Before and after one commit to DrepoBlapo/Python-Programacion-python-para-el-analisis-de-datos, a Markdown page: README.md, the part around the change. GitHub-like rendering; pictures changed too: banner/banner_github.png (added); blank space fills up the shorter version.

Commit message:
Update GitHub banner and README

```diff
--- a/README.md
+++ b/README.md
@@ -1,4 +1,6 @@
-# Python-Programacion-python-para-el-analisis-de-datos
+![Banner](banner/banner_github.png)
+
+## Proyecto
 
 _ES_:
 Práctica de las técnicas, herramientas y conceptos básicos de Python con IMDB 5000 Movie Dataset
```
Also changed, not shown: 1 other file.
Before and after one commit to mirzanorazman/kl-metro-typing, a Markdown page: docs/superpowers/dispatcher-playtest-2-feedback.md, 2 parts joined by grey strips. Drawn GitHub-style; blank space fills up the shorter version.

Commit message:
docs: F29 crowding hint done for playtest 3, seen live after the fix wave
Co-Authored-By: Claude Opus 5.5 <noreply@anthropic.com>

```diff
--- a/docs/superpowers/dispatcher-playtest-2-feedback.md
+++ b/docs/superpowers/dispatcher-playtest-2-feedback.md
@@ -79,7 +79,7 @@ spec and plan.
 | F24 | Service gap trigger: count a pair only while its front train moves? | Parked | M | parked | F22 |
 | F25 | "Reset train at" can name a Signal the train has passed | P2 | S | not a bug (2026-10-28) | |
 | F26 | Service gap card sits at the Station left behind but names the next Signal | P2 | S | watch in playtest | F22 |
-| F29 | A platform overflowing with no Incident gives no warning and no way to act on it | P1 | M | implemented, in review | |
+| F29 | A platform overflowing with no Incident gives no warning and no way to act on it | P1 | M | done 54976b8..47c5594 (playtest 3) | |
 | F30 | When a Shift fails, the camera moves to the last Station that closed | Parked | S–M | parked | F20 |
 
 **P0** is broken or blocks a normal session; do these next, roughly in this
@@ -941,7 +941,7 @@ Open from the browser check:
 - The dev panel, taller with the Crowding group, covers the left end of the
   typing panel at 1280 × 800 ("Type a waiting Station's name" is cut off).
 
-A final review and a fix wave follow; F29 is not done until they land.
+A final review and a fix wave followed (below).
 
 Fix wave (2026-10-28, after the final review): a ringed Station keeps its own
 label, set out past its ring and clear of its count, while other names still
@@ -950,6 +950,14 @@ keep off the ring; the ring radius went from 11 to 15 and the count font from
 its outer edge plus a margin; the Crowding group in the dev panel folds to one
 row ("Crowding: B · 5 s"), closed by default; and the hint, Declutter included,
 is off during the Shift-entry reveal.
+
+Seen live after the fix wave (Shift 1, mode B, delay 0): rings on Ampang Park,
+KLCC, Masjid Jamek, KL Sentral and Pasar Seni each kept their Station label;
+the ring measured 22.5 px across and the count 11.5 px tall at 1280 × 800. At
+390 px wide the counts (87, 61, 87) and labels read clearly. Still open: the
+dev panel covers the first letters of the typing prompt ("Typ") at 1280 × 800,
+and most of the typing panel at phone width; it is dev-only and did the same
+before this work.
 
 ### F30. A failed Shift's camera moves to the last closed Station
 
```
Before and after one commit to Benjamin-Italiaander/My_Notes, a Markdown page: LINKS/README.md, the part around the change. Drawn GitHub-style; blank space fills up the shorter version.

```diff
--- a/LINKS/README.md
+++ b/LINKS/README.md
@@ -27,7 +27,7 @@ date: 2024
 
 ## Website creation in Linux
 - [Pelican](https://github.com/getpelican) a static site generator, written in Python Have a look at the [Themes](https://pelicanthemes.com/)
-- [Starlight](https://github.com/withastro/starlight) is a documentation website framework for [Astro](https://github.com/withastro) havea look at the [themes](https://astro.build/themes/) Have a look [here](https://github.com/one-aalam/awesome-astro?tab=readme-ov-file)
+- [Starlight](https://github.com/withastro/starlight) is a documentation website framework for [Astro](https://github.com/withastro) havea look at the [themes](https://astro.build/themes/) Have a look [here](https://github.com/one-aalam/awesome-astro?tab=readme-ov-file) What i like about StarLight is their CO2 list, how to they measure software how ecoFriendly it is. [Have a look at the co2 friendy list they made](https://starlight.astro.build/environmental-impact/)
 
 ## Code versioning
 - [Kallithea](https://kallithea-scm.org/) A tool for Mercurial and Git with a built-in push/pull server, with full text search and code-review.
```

◆ EXERCISE PROMPT
Go through the material and set every line down again exactly.

◆ RESPONSE
Before and after one commit to DrepoBlapo/Python-Programacion-python-para-el-analisis-de-datos, a Markdown page: README.md, the part around the change. GitHub-like rendering; pictures changed too: banner/banner_github.png (added); blank space fills up the shorter version.

Commit message:
Update GitHub banner and README

```diff
--- a/README.md
+++ b/README.md
@@ -1,4 +1,6 @@
-# Python-Programacion-python-para-el-analisis-de-datos
+![Banner](banner/banner_github.png)
+
+## Proyecto
 
 _ES_:
 Práctica de las técnicas, herramientas y conceptos básicos de Python con IMDB 5000 Movie Dataset
```
Also changed, not shown: 1 other file.
Before and after one commit to mirzanorazman/kl-metro-typing, a Markdown page: docs/superpowers/dispatcher-playtest-2-feedback.md, 2 parts joined by grey strips. Drawn GitHub-style; blank space fills up the shorter version.

Commit message:
docs: F29 crowding hint done for playtest 3, seen live after the fix wave
Co-Authored-By: Claude Opus 5.5 <noreply@anthropic.com>

```diff
--- a/docs/superpowers/dispatcher-playtest-2-feedback.md
+++ b/docs/superpowers/dispatcher-playtest-2-feedback.md
@@ -79,7 +79,7 @@ spec and plan.
 | F24 | Service gap trigger: count a pair only while its front train moves? | Parked | M | parked | F22 |
 | F25 | "Reset train at" can name a Signal the train has passed | P2 | S | not a bug (2026-10-28) | |
 | F26 | Service gap card sits at the Station left behind but names the next Signal | P2 | S | watch in playtest | F22 |
-| F29 | A platform overflowing with no Incident gives no warning and no way to act on it | P1 | M | implemented, in review | |
+| F29 | A platform overflowing with no Incident gives no warning and no way to act on it | P1 | M | done 54976b8..47c5594 (playtest 3) | |
 | F30 | When a Shift fails, the camera moves to the last Station that closed | Parked | S–M | parked | F20 |
 
 **P0** is broken or blocks a normal session; do these next, roughly in this
@@ -941,7 +941,7 @@ Open from the browser check:
 - The dev panel, taller with the Crowding group, covers the left end of the
   typing panel at 1280 × 800 ("Type a waiting Station's name" is cut off).
 
-A final review and a fix wave follow; F29 is not done until they land.
+A final review and a fix wave followed (below).
 
 Fix wave (2026-10-28, after the final review): a ringed Station keeps its own
 label, set out past its ring and clear of its count, while other names still
@@ -950,6 +950,14 @@ keep off the ring; the ring radius went from 11 to 15 and the count font from
 its outer edge plus a margin; the Crowding group in the dev panel folds to one
 row ("Crowding: B · 5 s"), closed by default; and the hint, Declutter included,
 is off during the Shift-entry reveal.
+
+Seen live after the fix wave (Shift 1, mode B, delay 0): rings on Ampang Park,
+KLCC, Masjid Jamek, KL Sentral and Pasar Seni each kept their Station label;
+the ring measured 22.5 px across and the count 11.5 px tall at 1280 × 800. At
+390 px wide the counts (87, 61, 87) and labels read clearly. Still open: the
+dev panel covers the first letters of the typing prompt ("Typ") at 1280 × 800,
+and most of the typing panel at phone width; it is dev-only and did the same
+before this work.
 
 ### F30. A failed Shift's camera moves to the last closed Station
 
```
Before and after one commit to Benjamin-Italiaander/My_Notes, a Markdown page: LINKS/README.md, the part around the change. Drawn GitHub-style; blank space fills up the shorter version.

```diff
--- a/LINKS/README.md
+++ b/LINKS/README.md
@@ -27,7 +27,7 @@ date: 2024
 
 ## Website creation in Linux
 - [Pelican](https://github.com/getpelican) a static site generator, written in Python Have a look at the [Themes](https://pelicanthemes.com/)
-- [Starlight](https://github.com/withastro/starlight) is a documentation website framework for [Astro](https://github.com/withastro) havea look at the [themes](https://astro.build/themes/) Have a look [here](https://github.com/one-aalam/awesome-astro?tab=readme-ov-file)
+- [Starlight](https://github.com/withastro/starlight) is a documentation website framework for [Astro](https://github.com/withastro) havea look at the [themes](https://astro.build/themes/) Have a look [here](https://github.com/one-aalam/awesome-astro?tab=readme-ov-file) What i like about StarLight is their CO2 list, how to they measure software how ecoFriendly it is. [Have a look at the co2 friendy list they made](https://starlight.astro.build/environmental-impact/)
 
 ## Code versioning
 - [Kallithea](https://kallithea-scm.org/) A tool for Mercurial and Git with a built-in push/pull server, with full text search and code-review.
```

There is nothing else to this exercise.